Syndication: The Herald-Times Rich Janzaruk/Herald-Times / USA TODAY NETWORK

It wasn’t pretty, nor was it particularly comfortable the whole time, but Indiana is 1-0 on the new season with a 69-63 win over Florida Gulf Coast. Not every Big Ten team was so lucky this week.

Trailing 48-42 with just over 10 minutes to play in the second half, the Hoosiers went on a 14-0 run to reclaim the lead and control of the game. The Eagles made it close again with a flurry of threes in the final minute, but Indiana held tough and made enough free throws down the stretch to escape with a win.

However fun it is to poke fun at the Michigan States and Rutgers of the world, I watched Pat Chambers beat a far more experienced team with a full court press in Assembly Hall, so I’m not taking this lightly. Indiana has lost that game so many times in the last decade or so.

With so many new faces and so much uncertainty heading into this year, all you can really ask for in these early season games is a win. Indiana did that today and now we can hope for them to look better next game.

Here’s Three Things we learned:

Perimeter Defense

Woof. This one almost cost Indiana tonight with Florida Gulf Coast going 13-24 from deep and consistently finding open looks, even with the game on the line.

For a while, it seemed like the problem was compounding itself; the Eagles would hit a big three and somebody on Indiana would go for the steal and momentum-shifting fast break, only to leave another wide open look from three.

Mike Woodson seemed to reel them in with a timeout near the halfway point of the second half, which was good to see. Had he not been able to calm things down, tonight could have gotten ugly.

For as much slack as I’m willing to cut the offense (more on that later), I was hoping to see a little more from the perimeter defense. Woodson had emphasized defensive rotations after both exhibitions, so I think the expectation was that they’d be crisper on that front.

On the other hand, perimeter defense relies on a lot of communication or chemistry, which tend to be the first thing you lose when you play with weird lineups. Indiana did a lot of that tonight and the perimeter defense may have just been a reflection of that.

The Stakes

The reason that I’m not panicking about the perimeter defense or the sometimes stagnant offense was that this was essentially a glorified exhibition game and it looked like Mike Woodson treated it as such.

That’s not to say that he wasn’t coaching to win. I just don’t think we’ll see a lot of those lineups again this season. It could be uncomfortable again in the future, but given the lack of experience at most positions this year, treating these games as exhibitions seems like a perfectly reasonable approach.

Mike Woodson is going to need some of these guys to step up for him later this season. This is why I was particularly interested in the rotations coming into the game today. It’s better to know now who he can count on when the competition gets stiffer.

Today, it was Gabe Cupps.
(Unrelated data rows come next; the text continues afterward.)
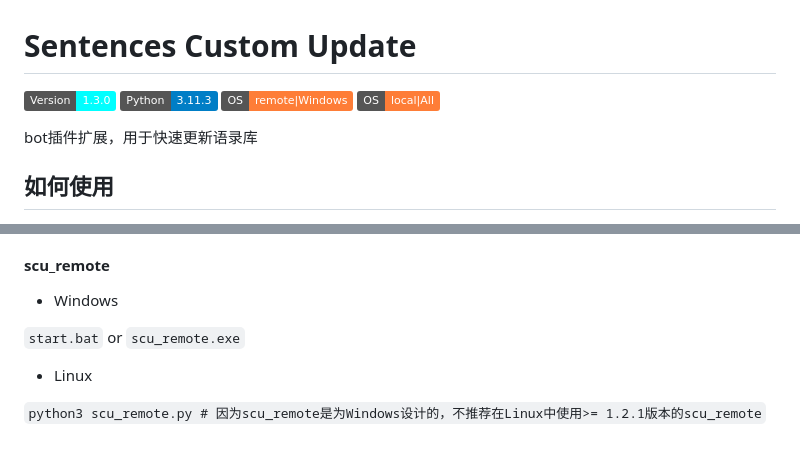
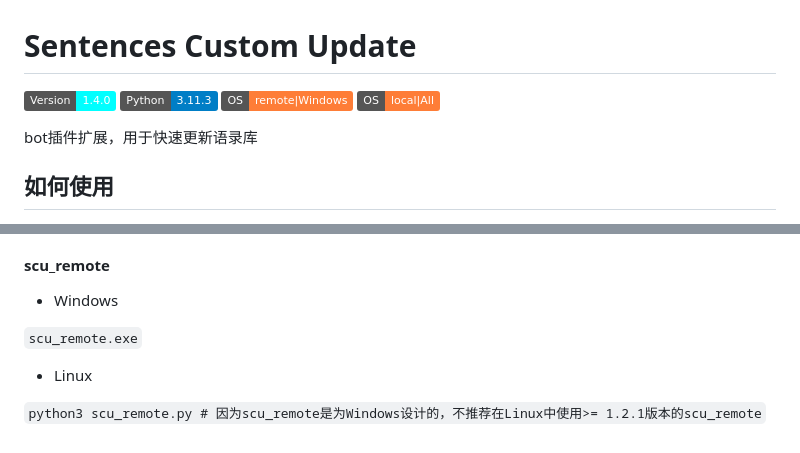
Before and after one commit to SHDocter/sentences_custom_update, a Markdown page: README.md, 2 parts joined by grey strips. Drawn GitHub-style; badges without logos.

```diff
--- a/README.md
+++ b/README.md
@@ -1,6 +1,6 @@
 # Sentences Custom Update
 
-![python](https://img.shields.io/badge/Version-1.3.0-cyan) ![python](https://img.shields.io/badge/Python-3.11.3-blue) ![os](https://img.shields.io/badge/OS-remote|Windows-orange) ![os](https://img.shields.io/badge/OS-local|All-orange)
+![python](https://img.shields.io/badge/Version-1.4.0-cyan) ![python](https://img.shields.io/badge/Python-3.11.3-blue) ![os](https://img.shields.io/badge/OS-remote|Windows-orange) ![os](https://img.shields.io/badge/OS-local|All-orange)
 
 bot插件扩展，用于快速更新语录库
 
@@ -26,7 +26,7 @@ pm2 save
 
 - Windows
 
-`start.bat` or `scu_remote.exe`
+`scu_remote.exe`
 
 - Linux
 
```
Also changed, not shown: assets/button_1.png (added), assets/entry_1.png (added), assets/entry_2.png (added), assets/entry_3.png (added), 4 other files.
The freshman point guard came off the bench to give Indiana a huge boost on defense, then hit an even bigger 3-pointer to bring Assembly Hall to its feet and give Indiana a more comfortable lead.
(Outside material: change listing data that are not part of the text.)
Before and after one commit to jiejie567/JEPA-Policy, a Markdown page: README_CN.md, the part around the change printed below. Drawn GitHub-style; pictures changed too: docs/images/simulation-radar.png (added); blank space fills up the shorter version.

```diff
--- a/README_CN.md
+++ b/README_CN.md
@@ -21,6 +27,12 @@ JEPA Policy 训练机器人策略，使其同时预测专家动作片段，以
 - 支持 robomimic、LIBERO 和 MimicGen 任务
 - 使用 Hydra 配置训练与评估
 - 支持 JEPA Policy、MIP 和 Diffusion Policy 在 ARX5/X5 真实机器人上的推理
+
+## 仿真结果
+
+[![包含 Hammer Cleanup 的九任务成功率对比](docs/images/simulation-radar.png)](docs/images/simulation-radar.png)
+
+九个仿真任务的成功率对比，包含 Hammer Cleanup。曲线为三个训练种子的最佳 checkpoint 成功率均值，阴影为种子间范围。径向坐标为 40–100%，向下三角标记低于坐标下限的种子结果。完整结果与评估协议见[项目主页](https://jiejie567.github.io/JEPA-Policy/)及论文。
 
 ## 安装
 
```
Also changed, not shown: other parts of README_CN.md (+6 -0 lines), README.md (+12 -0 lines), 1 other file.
Significantly, Woodson went with a three guard lineup of Cupps, Trey Galloway, Xavier Johnson, Kel’el Ware, and Malik Reneau when he needed to regain control of the game. This is a smaller lineup than most expected from Indiana this year, so it may be something to keep an eye on.

Kel’el Ware

I do not think we have to worry much about Kel’el Ware’s “effort level” after today’s performance.

Ware looked like the best player on the court tonight, finishing with 13 points, 12 rebounds four assists, and three blocks. He would have had more blocks, but Florida Gulf Coast wisely stopped challenging him in the paint in the second half.

Perhaps most importantly, he tied with Trey Galloway for the most 3-point attempts tonight, knocking one down in the first half to establish his range early. This is simply not a weapon Indiana has had before.

For all the things that Trayce Jackson-Davis was great at, perimeter scoring was not one of them. Ware, on the other hand, can drag a defender out to the arc and beyond when he handles the ball, which allows him to initiate up top and find other guys on the perimeter, like when he kicked it out to Mackenzie Mgbako for a long two today.

He’ll need other guys around him to knock down more shots than they did today, but Ware demonstrated tonight that this will be a new look Indiana team with his skillset and size in the lineup.